  • Annual Investment Allowance – this will cover the majority of annual capital expenditure for most UK businesses. The annual investment allowance (or ‘AIA’ as us tax folk affectionately call it!) was increased from £50,000 per year to £100,000 with effect from April 2010. So pretty much any capital expenditure incurred (except buildings and cars) gets allocated to the AIA and you get 100% tax relief in year one. You only get one AIA to spread amongst the group if there’s more than one company. AIA applies for companies, partnerships (be careful who the partners are) and sole traders.
  • Enhanced Capital Allowances (or ECAs – see what we did there again?!?). Good if you can get them as ECAs attract 100% tax writing down allowance in year one plus if the company is loss-making in the year and purchases qualifying ECA assets then the company can claim a cash tax refund from HM Revenue & Customs. Qualifying assets include water conservation kit and certain plant & equipment that reduces CO2. You can find the precise list of qualifying assets at Certain cars also qualify for ECAs – those with CO2 emissions less than 110 g/km (at the moment although this keeps being revised downwards).
  • Short Life Asset elections (‘SLA’) – ideal for assets purchased which are scrapped or sold (for not a lot) less than 5 years after acquisition. Speeds up tax relief compared to the General Pool (see below). Downside is that the tax calculations and monitoring of each asset can become hideously complex and time-consuming plus it does not apply for cars or buildings.
  • General Pool – anything over and above the AIA, ECA, SLA pools get allocated to the General Pool. Try to minimise the amount that gets allocated to the General Pool as relief is slooooow – typically about 20+ years to get full tax relief even if you trashed that pc some 18 years earlier. (Trash being the operative word!). Tax relief in the General Pool is received at a rate of 20% reducing balance hence its lack of speed of relief. Best avoided where possible – ideally with a bit of nifty tax planning.
  • Special Rate Pool – don’t be fooled by the name! Its not special in a good way – although it has at least opened the door for tax relief on more assets than was available before its intro in 2008 – as tax relief is obtained at just 10% reducing balance (who knows where we’ll be by the time you get full relief under this….!). Aimed primarily at integral features within buildings (e.g. lighting, elevators, air con, lifts etc) it also includes ‘naughty’ cars (see below).
  • Cars – used to have their own regime (for cars costing more than £12,000 bizarrely being referred to as ‘Expensive Cars’!) and still do to an extent although they are being subsumed within the above capital allowance classifications based on the specific CO2 emissions. So the ‘good’ cars with low emissions get 100% relief; the middling cars get General Pool treatment at 20% and the bad boys get 10% relief in the special rate pool.
  • Buildings – nowt, nada, nothing, diddly-squat. Gordon Brown pulled the plug on Industrial Buildings Allowances (‘IBAs’) in 2006 with relief being phased out by 2011.
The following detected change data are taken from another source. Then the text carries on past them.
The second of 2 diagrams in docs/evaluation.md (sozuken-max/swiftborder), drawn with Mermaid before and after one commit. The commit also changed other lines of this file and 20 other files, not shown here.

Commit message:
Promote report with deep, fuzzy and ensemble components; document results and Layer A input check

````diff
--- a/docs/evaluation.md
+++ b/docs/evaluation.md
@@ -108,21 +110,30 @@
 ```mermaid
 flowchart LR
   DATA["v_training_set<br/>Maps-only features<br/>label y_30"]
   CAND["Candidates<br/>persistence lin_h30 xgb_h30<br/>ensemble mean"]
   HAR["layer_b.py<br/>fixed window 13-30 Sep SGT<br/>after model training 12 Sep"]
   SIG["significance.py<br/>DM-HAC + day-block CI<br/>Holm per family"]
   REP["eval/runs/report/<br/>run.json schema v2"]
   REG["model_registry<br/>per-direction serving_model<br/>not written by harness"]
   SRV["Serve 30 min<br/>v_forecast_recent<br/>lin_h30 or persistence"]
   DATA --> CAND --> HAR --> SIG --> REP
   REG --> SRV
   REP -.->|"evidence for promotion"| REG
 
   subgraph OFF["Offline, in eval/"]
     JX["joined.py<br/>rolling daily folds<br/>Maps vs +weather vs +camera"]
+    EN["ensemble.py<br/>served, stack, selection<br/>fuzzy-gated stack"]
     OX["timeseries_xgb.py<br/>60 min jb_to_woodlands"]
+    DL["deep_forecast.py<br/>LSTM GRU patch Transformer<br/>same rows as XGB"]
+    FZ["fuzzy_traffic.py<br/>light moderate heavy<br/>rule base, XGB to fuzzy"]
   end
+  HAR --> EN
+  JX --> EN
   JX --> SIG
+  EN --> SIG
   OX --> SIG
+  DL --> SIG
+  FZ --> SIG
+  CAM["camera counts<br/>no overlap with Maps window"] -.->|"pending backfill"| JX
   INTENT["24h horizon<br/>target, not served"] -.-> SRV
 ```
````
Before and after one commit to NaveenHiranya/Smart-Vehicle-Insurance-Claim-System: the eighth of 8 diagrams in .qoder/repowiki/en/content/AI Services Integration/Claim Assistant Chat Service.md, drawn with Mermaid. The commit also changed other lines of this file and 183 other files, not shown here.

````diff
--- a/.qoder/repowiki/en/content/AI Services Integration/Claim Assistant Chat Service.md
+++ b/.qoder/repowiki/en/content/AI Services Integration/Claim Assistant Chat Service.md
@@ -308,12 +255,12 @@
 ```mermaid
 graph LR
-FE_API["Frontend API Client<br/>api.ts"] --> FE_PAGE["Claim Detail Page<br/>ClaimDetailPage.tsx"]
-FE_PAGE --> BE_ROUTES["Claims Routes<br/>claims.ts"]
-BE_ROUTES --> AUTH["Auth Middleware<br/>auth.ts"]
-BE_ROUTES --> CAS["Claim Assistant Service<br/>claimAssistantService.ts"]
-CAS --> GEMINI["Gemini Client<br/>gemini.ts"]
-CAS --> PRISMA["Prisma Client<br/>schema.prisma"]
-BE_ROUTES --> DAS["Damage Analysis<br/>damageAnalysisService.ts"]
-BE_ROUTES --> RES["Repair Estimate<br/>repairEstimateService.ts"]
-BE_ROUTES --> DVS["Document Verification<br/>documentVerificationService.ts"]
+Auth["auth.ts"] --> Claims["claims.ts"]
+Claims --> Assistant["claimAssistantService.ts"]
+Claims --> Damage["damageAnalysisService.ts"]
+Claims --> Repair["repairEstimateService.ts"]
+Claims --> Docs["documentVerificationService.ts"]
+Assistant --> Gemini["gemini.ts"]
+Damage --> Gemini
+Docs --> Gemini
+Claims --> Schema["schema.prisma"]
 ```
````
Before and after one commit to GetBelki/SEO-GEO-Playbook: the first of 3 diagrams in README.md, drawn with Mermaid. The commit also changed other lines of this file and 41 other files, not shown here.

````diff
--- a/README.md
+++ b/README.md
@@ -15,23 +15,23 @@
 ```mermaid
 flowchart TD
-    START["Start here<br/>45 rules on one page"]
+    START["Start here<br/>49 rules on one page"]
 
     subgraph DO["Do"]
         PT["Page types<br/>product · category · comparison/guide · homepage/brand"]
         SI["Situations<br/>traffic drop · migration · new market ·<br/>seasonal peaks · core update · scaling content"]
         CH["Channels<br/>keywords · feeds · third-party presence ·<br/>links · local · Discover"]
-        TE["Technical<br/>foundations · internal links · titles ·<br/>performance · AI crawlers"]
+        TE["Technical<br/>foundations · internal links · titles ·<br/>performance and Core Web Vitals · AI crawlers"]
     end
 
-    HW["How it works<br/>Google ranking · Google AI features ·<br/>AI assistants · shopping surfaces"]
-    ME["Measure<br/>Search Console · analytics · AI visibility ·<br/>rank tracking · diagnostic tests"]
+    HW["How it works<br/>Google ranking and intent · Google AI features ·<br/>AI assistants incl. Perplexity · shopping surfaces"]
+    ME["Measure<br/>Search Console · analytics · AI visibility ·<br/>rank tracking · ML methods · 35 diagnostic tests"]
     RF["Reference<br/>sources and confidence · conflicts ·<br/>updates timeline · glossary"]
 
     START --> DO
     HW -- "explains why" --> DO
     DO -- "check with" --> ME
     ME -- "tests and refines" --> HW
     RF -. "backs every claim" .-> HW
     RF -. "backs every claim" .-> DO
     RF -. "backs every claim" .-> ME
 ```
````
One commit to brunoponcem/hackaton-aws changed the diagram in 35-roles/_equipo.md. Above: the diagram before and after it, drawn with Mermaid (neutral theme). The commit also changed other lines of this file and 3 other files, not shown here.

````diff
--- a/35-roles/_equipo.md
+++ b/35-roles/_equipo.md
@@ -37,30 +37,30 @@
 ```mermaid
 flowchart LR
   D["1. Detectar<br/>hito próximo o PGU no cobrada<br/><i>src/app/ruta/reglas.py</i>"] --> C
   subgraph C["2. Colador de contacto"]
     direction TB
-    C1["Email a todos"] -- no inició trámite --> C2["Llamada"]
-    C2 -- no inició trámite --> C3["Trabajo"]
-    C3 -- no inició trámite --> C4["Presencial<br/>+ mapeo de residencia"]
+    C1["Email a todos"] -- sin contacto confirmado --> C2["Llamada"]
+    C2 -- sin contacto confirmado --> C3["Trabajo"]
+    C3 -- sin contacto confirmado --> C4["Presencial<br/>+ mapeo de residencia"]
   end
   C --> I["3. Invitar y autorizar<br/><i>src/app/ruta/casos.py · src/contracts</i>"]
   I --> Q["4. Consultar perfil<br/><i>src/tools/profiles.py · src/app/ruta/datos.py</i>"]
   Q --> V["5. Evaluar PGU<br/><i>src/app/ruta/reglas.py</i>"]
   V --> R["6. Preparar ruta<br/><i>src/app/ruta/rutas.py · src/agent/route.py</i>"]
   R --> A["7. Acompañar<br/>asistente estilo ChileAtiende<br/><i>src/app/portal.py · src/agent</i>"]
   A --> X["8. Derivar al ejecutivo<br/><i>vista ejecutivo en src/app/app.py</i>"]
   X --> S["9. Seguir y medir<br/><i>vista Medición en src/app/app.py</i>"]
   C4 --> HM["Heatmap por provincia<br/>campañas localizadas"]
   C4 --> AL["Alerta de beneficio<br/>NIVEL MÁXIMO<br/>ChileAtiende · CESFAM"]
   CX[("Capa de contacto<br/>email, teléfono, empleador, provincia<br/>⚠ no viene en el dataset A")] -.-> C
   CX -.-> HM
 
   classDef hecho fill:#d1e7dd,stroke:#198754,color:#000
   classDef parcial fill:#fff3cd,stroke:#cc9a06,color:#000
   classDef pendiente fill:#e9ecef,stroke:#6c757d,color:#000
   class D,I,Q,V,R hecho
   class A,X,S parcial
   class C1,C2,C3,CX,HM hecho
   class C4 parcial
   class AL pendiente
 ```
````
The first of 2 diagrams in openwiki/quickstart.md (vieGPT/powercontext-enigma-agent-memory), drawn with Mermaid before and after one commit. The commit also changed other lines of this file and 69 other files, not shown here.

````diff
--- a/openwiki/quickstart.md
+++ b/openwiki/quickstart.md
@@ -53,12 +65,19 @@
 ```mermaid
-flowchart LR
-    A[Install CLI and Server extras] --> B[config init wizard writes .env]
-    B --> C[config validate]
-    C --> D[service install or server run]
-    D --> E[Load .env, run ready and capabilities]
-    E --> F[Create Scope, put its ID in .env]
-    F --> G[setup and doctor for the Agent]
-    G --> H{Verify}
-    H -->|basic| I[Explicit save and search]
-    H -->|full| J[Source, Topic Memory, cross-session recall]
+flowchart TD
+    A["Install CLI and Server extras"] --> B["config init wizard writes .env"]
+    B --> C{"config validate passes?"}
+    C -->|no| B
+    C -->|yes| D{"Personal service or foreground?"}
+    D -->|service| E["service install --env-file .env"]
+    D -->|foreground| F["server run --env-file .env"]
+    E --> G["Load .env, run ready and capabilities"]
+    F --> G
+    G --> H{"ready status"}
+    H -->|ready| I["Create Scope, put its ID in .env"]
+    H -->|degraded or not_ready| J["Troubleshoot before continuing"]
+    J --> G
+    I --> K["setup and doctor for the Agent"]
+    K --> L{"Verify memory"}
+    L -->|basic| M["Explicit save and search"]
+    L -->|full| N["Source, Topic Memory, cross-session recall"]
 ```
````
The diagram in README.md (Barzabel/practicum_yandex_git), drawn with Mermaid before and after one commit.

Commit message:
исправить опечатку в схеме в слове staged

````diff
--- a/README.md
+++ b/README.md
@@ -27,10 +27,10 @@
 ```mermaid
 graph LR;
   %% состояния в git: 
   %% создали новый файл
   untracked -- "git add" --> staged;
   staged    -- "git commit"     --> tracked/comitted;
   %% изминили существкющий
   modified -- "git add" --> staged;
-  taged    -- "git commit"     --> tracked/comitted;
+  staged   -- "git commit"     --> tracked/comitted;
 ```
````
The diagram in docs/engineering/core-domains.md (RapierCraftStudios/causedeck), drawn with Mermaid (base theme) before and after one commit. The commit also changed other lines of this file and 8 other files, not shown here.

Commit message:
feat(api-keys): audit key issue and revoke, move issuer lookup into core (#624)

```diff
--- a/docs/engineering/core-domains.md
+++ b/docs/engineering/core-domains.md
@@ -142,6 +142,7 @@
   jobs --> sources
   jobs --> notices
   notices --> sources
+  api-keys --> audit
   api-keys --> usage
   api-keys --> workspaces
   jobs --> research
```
So there it is – a whirlwind tour of UK capital allowances as they stand today. No sooner than you’ve digested this, I fear that George Osborne will stand up on 22 June 2010 for his Budget announcement and either scrap most / all of it or at the very least tinker (they can’t help themselves!).

Welcome to my world…..

(P.S. If you feel that a ‘capital intensive’ t-shirt would be apt for your loved one or little bundle of joy then click here!)